With the best job candidates checking your company’s reputation as an employer before deciding to apply, here’s how to apply the Golden Rule to the interview process

Interview Freedigitalphotos

“The way that you overcome any problems with candidate experience is to treat every candidate that interviews with your company, regardless of your interest in them, exactly the way you do a prospective client,” says Kathy Cole, president of DK Cole Co., an executive search firm with a specialty division for construction operations and finance management positions.

She told attendees at the 2017 Construction Financial Management Association Annual Conference that applying the Golden Rule (treat others the way you want to be treated) to job applicants polishes your reputation as an employer, and improves your chance of hiring the best talent.

A CISCO study found that nearly all job candidates say your company’s reputation is among the top criteria they use to decide whether or not to apply for the position you’re trying to fill. Another study showed 80% of candidates use sources outside of your company to decide if they’ll interview with you.

Company reputation becomes a significant factor in your ability to hire the best people, when good people are in short supply. Cole points out Corporate Executive Board research indicating a good company reputation attracts 43% more candidates than a company with a poor reputation.

“One key is to have the right people on your interview team,” Cole says. She offered a couple of examples of how to identify the wrong people:

“We worked with a nation-wide specialty contractor client who was looking for an HR manager,” Cole says. “They scheduled interviews with five candidates all in one week. Each one of those candidates sat in the lobby for over 30 minutes after their scheduled interview time, and when they did get into the hiring manager’s office, he took phone calls during interviews and hadn’t looked at any of the resumes. We did not fill the position with any of those five people.

“In another example, we worked with the president of a $300-million company on a CFO search. The president and I narrowed the search down to three candidates. It was really important to him that the COO have a good rapport with the candidate, so he let the COO lead the interview process. All three candidates declined to move forward because this guy [the COO] was . . . not charming. We did ultimately place somebody, but on the second round the president removed the COO from the lead interview roll on the second interview and put other executives in who had good communications skills and knew how to sell the candidate on the opportunity. That CFO has been doing a great job to this day.”

More on Developing More Effective Hiring Practices

Cole called the weaknesses she routinely sees in her clients’ employment practices “hiring process risks” because they allow the best job candidates to slip away from talent-constrained construction companies. Here are links to her explanations of the five key risks:
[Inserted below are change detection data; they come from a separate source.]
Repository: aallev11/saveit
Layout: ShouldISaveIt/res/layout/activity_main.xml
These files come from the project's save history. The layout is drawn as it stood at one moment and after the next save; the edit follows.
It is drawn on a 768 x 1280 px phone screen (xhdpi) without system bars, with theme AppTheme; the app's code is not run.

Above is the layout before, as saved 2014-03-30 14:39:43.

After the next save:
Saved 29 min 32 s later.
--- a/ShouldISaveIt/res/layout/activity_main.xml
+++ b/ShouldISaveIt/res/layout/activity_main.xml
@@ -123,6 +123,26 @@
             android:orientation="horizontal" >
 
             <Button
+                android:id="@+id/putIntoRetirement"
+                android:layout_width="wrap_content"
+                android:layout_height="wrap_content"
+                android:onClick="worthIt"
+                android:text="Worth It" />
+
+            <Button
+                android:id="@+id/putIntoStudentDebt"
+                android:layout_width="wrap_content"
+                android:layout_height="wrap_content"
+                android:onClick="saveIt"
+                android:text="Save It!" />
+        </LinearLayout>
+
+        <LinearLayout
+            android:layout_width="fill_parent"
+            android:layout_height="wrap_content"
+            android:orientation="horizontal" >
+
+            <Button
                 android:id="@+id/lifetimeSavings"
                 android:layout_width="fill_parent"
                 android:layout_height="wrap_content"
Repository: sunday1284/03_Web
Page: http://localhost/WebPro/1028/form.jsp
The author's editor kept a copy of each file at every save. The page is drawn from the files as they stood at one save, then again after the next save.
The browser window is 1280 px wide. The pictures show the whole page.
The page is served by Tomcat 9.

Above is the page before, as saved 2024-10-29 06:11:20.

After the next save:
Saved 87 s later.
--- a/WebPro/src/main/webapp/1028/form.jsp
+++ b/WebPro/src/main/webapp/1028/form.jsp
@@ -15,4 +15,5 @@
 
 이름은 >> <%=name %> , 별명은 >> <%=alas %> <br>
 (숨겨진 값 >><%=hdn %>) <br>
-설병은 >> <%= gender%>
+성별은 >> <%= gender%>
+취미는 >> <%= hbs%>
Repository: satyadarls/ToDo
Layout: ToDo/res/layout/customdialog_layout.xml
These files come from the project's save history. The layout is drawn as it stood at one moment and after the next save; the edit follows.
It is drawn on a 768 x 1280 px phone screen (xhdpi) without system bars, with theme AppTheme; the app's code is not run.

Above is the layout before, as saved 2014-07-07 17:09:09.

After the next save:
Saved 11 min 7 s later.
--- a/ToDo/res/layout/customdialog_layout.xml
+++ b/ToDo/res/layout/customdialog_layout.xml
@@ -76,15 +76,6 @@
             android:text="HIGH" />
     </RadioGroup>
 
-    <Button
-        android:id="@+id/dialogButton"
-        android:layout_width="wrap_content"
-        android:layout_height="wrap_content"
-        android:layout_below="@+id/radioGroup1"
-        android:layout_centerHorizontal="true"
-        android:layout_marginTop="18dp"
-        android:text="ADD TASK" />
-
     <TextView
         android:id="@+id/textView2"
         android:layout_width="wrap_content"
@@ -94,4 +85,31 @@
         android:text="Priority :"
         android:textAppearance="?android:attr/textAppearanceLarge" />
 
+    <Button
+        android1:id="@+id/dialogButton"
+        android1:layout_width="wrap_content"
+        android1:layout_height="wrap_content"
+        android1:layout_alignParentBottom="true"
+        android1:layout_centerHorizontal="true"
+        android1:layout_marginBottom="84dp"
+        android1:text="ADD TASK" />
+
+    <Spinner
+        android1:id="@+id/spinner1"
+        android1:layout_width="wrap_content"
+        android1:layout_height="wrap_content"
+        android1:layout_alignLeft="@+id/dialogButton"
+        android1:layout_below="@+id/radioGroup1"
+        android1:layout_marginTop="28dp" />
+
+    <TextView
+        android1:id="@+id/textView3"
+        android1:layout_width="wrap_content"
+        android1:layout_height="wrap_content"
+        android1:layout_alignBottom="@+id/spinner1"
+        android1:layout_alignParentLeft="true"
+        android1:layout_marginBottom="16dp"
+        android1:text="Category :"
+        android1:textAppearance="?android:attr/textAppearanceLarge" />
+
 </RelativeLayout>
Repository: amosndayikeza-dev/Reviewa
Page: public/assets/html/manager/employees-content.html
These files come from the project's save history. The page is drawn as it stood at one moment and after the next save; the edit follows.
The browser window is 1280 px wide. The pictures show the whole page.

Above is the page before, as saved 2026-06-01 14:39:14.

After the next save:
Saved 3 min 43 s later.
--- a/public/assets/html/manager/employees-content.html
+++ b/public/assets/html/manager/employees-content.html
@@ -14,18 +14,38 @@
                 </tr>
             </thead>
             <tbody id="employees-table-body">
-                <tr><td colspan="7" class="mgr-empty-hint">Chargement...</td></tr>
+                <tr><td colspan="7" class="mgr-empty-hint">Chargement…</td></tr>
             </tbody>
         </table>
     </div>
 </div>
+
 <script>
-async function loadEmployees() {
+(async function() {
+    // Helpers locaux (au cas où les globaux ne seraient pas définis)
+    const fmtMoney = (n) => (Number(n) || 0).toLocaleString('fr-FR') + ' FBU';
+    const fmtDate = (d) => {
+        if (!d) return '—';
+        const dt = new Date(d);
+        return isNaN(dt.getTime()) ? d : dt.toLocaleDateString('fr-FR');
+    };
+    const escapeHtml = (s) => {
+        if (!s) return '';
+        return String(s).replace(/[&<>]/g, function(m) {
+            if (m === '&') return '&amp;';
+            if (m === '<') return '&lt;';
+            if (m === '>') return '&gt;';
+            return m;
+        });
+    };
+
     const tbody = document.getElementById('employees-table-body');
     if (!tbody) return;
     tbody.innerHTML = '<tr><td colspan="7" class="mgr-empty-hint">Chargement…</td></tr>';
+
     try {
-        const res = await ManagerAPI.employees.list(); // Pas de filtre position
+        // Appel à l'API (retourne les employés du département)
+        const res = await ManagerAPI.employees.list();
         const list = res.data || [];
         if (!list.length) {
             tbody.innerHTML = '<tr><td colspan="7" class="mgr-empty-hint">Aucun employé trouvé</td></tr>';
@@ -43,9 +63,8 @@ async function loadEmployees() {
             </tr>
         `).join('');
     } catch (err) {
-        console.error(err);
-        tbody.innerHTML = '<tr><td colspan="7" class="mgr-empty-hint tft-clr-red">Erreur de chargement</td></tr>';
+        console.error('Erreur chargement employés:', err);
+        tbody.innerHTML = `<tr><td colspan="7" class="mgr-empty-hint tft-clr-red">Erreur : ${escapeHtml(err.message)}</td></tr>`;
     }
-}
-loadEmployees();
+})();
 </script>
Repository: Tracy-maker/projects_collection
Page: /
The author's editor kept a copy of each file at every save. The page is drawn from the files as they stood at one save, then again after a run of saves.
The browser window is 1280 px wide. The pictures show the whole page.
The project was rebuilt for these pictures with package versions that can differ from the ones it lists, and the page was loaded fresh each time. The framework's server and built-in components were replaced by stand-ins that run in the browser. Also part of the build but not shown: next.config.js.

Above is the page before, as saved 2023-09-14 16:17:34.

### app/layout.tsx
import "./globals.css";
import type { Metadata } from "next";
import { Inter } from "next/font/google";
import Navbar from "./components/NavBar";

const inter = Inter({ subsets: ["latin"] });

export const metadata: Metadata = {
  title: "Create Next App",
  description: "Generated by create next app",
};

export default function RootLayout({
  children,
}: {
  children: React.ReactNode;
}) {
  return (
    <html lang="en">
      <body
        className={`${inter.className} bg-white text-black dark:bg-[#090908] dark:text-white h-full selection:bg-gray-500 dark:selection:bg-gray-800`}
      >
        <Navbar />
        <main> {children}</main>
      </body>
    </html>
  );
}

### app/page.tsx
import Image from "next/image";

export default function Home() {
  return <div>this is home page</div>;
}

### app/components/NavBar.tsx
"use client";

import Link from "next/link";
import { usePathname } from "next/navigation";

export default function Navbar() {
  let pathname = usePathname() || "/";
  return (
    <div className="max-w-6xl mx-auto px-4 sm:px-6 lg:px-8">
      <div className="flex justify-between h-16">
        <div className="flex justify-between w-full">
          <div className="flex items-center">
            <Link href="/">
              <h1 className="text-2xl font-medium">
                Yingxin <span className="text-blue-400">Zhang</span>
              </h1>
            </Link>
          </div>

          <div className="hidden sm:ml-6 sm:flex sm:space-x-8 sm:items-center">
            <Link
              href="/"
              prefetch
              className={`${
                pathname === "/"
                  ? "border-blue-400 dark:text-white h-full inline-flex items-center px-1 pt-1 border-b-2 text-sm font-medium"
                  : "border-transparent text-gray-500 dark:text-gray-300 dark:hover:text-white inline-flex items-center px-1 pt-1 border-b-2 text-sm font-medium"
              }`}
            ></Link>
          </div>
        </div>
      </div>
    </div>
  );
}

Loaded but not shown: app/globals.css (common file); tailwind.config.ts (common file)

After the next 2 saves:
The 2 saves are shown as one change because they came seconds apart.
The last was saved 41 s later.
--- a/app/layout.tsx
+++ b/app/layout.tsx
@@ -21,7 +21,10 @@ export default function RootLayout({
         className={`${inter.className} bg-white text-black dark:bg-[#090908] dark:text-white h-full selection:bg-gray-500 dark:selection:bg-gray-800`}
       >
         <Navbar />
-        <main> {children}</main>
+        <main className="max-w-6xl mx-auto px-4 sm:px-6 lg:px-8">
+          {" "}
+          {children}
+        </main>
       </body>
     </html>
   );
  1. Writing the wrong candidate profile
  2. Attracting a small candidate pool
  3. Slow hiring process
  4. Poor candidate experience and employer brand
  5. Mismanaged offer process and due diligence